  • Publication Date: 03-2014
  • Content Type: Journal Article
  • Journal: Americas Quarterly
  • Institution: Council of the Americas
  • Abstract: When I attended the first Summit of the Americas in Miami in 1994, only two female heads of state represented their countries: Dominica and Nicaragua. This past April at the Sixth Summit of the Americas in Cartagena, Colombia, five of the presidents and prime ministers representing the 33 participating countries were women: from Argentina, Brazil, Costa Rica, Jamaica, and Trinidad and Tobago. Their presence was an important example of the progress the hemisphere—and its women—have made.

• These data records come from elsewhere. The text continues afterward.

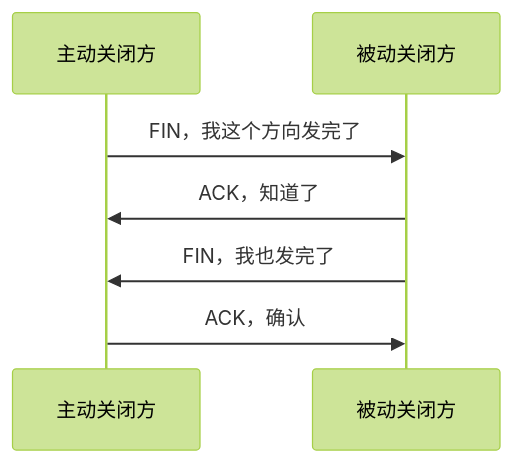
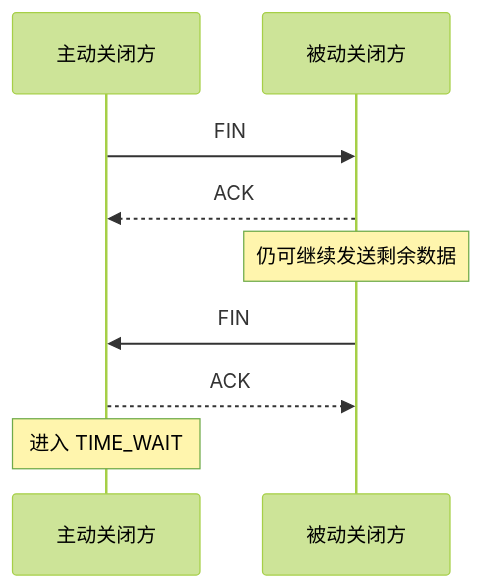
The diagram in 01_综合知识/01_计算机系统基础知识/03_计算机网络/TCP四次挥手.md (74262195/system-architect-notes), drawn with Mermaid (forest theme) before and after one commit. The commit also changed other lines of this file and 19 other files, not shown here.

````diff
--- a/01_综合知识/01_计算机系统基础知识/03_计算机网络/TCP四次挥手.md
+++ b/01_综合知识/01_计算机系统基础知识/03_计算机网络/TCP四次挥手.md
@@ -37,9 +35,11 @@
-```mermaid
+~~~mermaid
 sequenceDiagram
     participant A as 主动关闭方
     participant B as 被动关闭方
-    A->>B: FIN，我这个方向发完了
-    B->>A: ACK，知道了
-    B->>A: FIN，我也发完了
-    A->>B: ACK，确认
-```
+    A->>B: FIN
+    B-->>A: ACK
+    Note over B: 仍可继续发送剩余数据
+    B->>A: FIN
+    A-->>B: ACK
+    Note over A: 进入 TIME_WAIT
+~~~
````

In fact, the region continues to make progress in a variety of areas. Latin America and the Caribbean are tackling ongoing challenges head-on, including promoting girls' education, improving women's and girls' health, facilitating women's political participation, and expanding women's economic opportunities. Governments throughout the hemisphere are increasingly recognizing that no country can get ahead if it leaves half of its people behind.
  • Topic: Foreign Policy, Economics, Government
  • Political Geography: America, Brazil, Caribbean
  • Author: Lourdes Melgar
  • Publication Date: 03-2014
  • Content Type: Journal Article
  • Journal: Americas Quarterly
  • Institution: Council of the Americas
  • Abstract: The time is ripe for a historic transformation of Mexico's energy sector. The 2008 Reforma Energética (Energy Reform)—a congressionally-approved presidential initiative that established or modified seven laws—highlighted the significant challenges facing the Mexican oil industry and the economic implications of a decline in oil production. The problem: it didn't resolve them. With the exception of Andrés Manuel López Obrador of the Partido de la Revolución Democrática (Party of the Democratic Revolution—PRD), for the first time in Mexican politics the presidential candidates this year set out a series of bold institutional reforms. These included what was unthinkable years ago: turning the state-owned enterprise, Petróleos Mexicanos (PEMEX), into an autonomous firm that could issue stock shares—a model similar to the one adopted by Brazil's Petrobras in the 1990s.
  • Topic: Economics, Government
  • Political Geography: Brazil, Mexico
  • Author: Peter Klingstone, Lisa Schineller
  • Publication Date: 03-2014
  • Content Type: Journal Article
  • Journal: Americas Quarterly
  • Institution: Council of the Americas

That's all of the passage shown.